Based on an investigation of fluid–structure coupled simulations, a three-dimensional heat transfer model about the vertical U-tube GSHP will be proposed in this article; and this model will use independent programming development of user-defined functions in the software ANSYS FLUENT 18.0 . To discuss the effects of fluid velocity and buried depth on heat transfer performance of a vertical U-tube ground heat exchanger (GHE), inlet velocities are set to 0.4, 0.6, 0.8, and 1.0 m/s under the same buried depth of 120 m. With the same inlet velocity of 0.6 m/s, the thermal performance of the vertical U-tube GHE is also investigated under different buried depths of 80, 100, 120, and 140 m.
The test system consists of a vertical U-tube GHE, ground-coupled heat pump unit, circulation pump, and data acquisition system with measuring devices (like thermocouples, thermometers, and flow meters). These measuring devices mainly collect temperature and flow rates of supply water and return water of the GHE. A diagram is represented in Figure 1.
It is a complex heat transfer process between the vertical U-tube GHE and the surrounding soil, and some assumptions are made to simplify the model.
For one assumption that the topsoil is not affected by solar radiation, the whole soil has an initial temperature as denoted by equation (1) . Thermal resistance of all contact surfaces is given to be 0.

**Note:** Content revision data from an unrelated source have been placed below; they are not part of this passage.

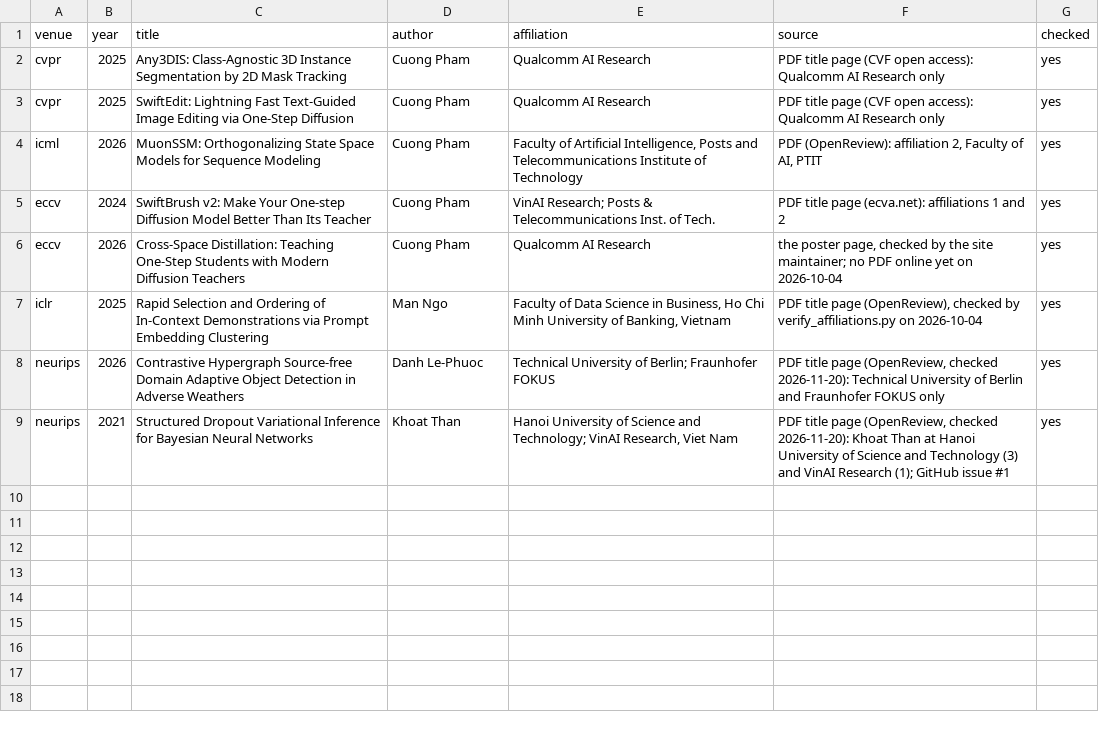
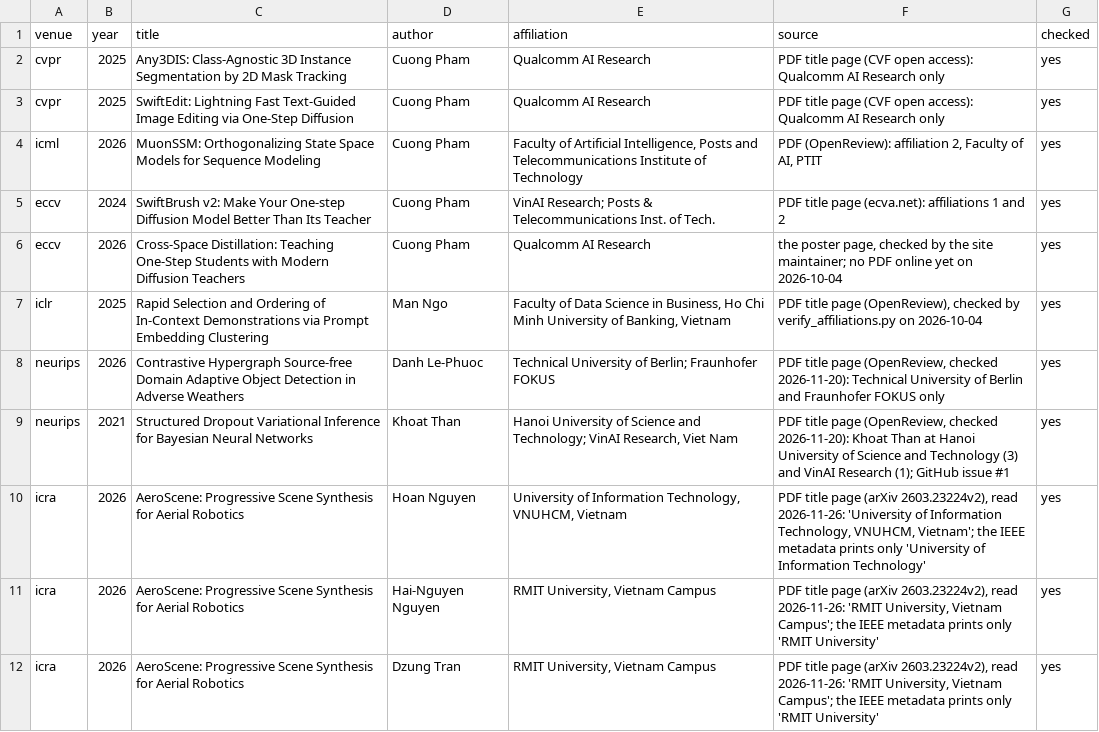
Before and after one commit to thanhlexyz/vn-at-top-ai-conference, a CSV file: backend/data/csv/affiliation_fixes.csv, drawn as a sheet.

```diff
--- a/backend/data/csv/affiliation_fixes.csv
+++ b/backend/data/csv/affiliation_fixes.csv
@@ -9 +9,4 @@ neurips,2026,Contrastive Hypergraph Source-free Domain Adaptive Object Detection
 neurips,2021,Structured Dropout Variational Inference for Bayesian Neural Networks,Khoat Than,"Hanoi University of Science and Technology; VinAI Research, Viet Nam","PDF title page (OpenReview, checked 2026-11-20): Khoat Than at Hanoi University of Science and Technology (3) and VinAI Research (1); GitHub issue #1",yes
+icra,2026,AeroScene: Progressive Scene Synthesis for Aerial Robotics,Hoan Nguyen,"University of Information Technology, VNUHCM, Vietnam","PDF title page (arXiv 2603.23224v2), read 2026-11-26: 'University of Information Technology, VNUHCM, Vietnam'; the IEEE metadata prints only 'University of Information Technology'",yes
+icra,2026,AeroScene: Progressive Scene Synthesis for Aerial Robotics,Hai-Nguyen Nguyen,"RMIT University, Vietnam Campus","PDF title page (arXiv 2603.23224v2), read 2026-11-26: 'RMIT University, Vietnam Campus'; the IEEE metadata prints only 'RMIT University'",yes
+icra,2026,AeroScene: Progressive Scene Synthesis for Aerial Robotics,Dzung Tran,"RMIT University, Vietnam Campus","PDF title page (arXiv 2603.23224v2), read 2026-11-26: 'RMIT University, Vietnam Campus'; the IEEE metadata prints only 'RMIT University'",yes
```
Also changed, not shown: backend/data/csv/roster.csv, 41 other files.
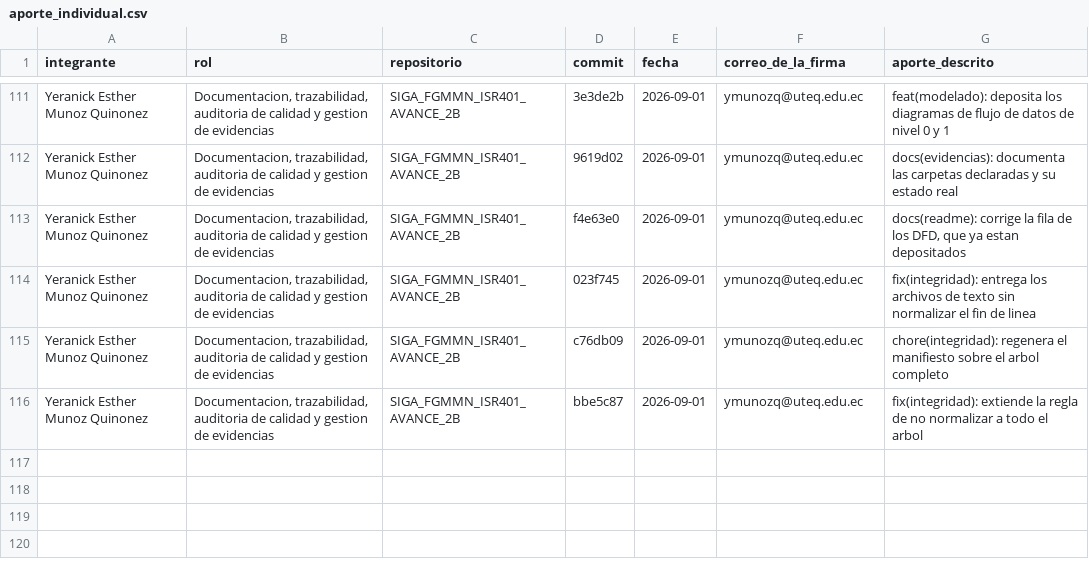
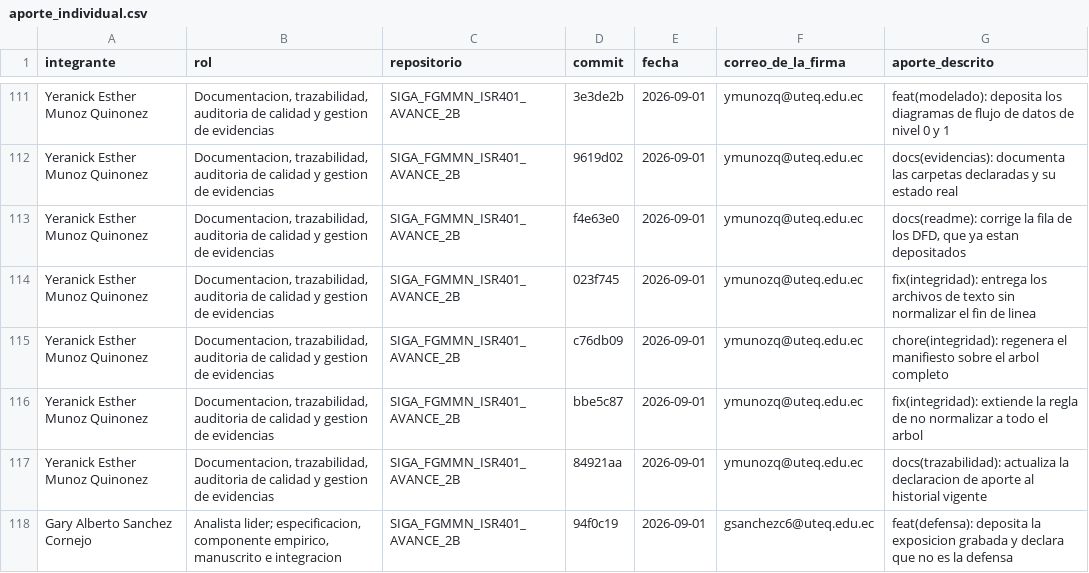
Before and after one commit to gsanchezc6-beep/SIGA_FGMMN_ISR401_AVANCE_2B, a CSV file: 04_Trazabilidad/aporte_individual.csv, drawn as a sheet; only a part is shown, gaps mark what is left out; the diff names each change by its address in the sheet, - before the commit and + after, or states it on an @@ line.

Commit message:
docs(trazabilidad): pone al dia la declaracion de aporte
115 filas pasan a 117 y el recuento por autor a 62 y 55. Se mantiene la
diferencia de una confirmacion ya declarada en el documento: el recuento llega
hasta el commit anterior a este, porque una declaracion de aporte no puede
incluir el commit que la deposita.

```diff
--- a/04_Trazabilidad/aporte_individual.csv
+++ b/04_Trazabilidad/aporte_individual.csv
+row 117: Yeranick Esther Munoz Quinonez | Documentacion, trazabilidad, auditoria de calidad y gestion de evidencias | SIGA_FGMMN_ISR401_AVANCE_2B | 84921aa | 2026-09-01 | ymunozq@uteq.edu.ec | docs(trazabilidad): actualiza la declaracion de aporte al historial vigente
+row 118: Gary Alberto Sanchez Cornejo | Analista lider; especificacion, componente empirico, manuscrito e integracion | SIGA_FGMMN_ISR401_AVANCE_2B | 94f0c19 | 2026-09-01 | gsanchezc6@uteq.edu.ec | feat(defensa): deposita la exposicion grabada y declara que no es la defensa
```
Also changed, not shown: 2 other files.
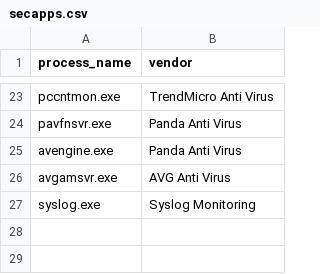
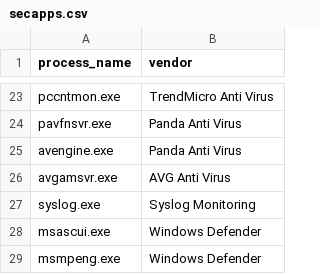
Before and after one commit to cybercitizen7/secenum, a CSV file: secapps.csv, drawn as a sheet; only a part is shown, gaps mark what is left out.

Commit message:
Updating file list + code clean up

```diff
--- a/secapps.csv
+++ b/secapps.csv
@@ -27 +27,3 @@ avgamsvr.exe,AVG Anti Virus
 syslog.exe,Syslog Monitoring
+msascui.exe,Windows Defender
+msmpeng.exe,Windows Defender
```
Also changed, not shown: 1 other file.
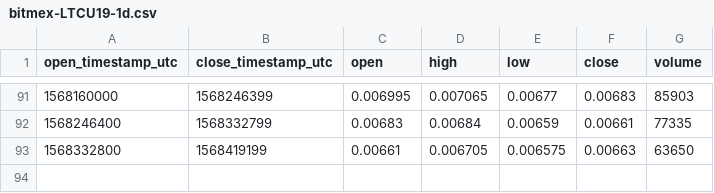
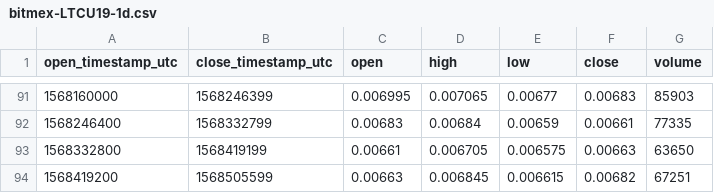
Before and after one commit to cryptobigbro/bitmex-LTCU19, a CSV file: bitmex-LTCU19-1d.csv, drawn as a sheet; only a part is shown, gaps mark what is left out; the diff names each change by its address in the sheet, - before the commit and + after, or states it on an @@ line.

```diff
--- a/bitmex-LTCU19-1d.csv
+++ b/bitmex-LTCU19-1d.csv
+row 94: 1568419200 | 1568505599 | 0.00663 | 0.006845 | 0.006615 | 0.00682 | 67251
```
Also changed, not shown: bitmex-LTCU19-1h.csv.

A three-dimensional model has been established with a scale of 1:1. Figure 2 shows the computational domain of the vertical U-tube GHE.
The external and internal diameters of the U-pipe are 32 and 26.2 mm, respectively. It is a distance of 100 mm between two branches of the U-pipe. The buried depth of the U-pipe is 120 m, and the soil depth is 121 m. The diameters of the borehole and the surrounding soil are 250 mm and 10 m, respectively.
The computational domain consists of PE pipe, working fluid, backfill, and surrounding soil. Table 1 shows the thermophysical properties of materials, as provided by Tianjin Geothermal Exploration and Development-Design Institute.
|Term||Density (kg/m3)||Specific heat (J/kg K)||Thermal conductivity (W/m K)|
Initial backfill, PE pipe, and soil are supposed to start at temperature values from equation (1). Based on the boundary conditions during the tests, the inlet velocity is set to 0.6 m/s, and the inlet temperature changes with time, as shown in equation (2), is as follows:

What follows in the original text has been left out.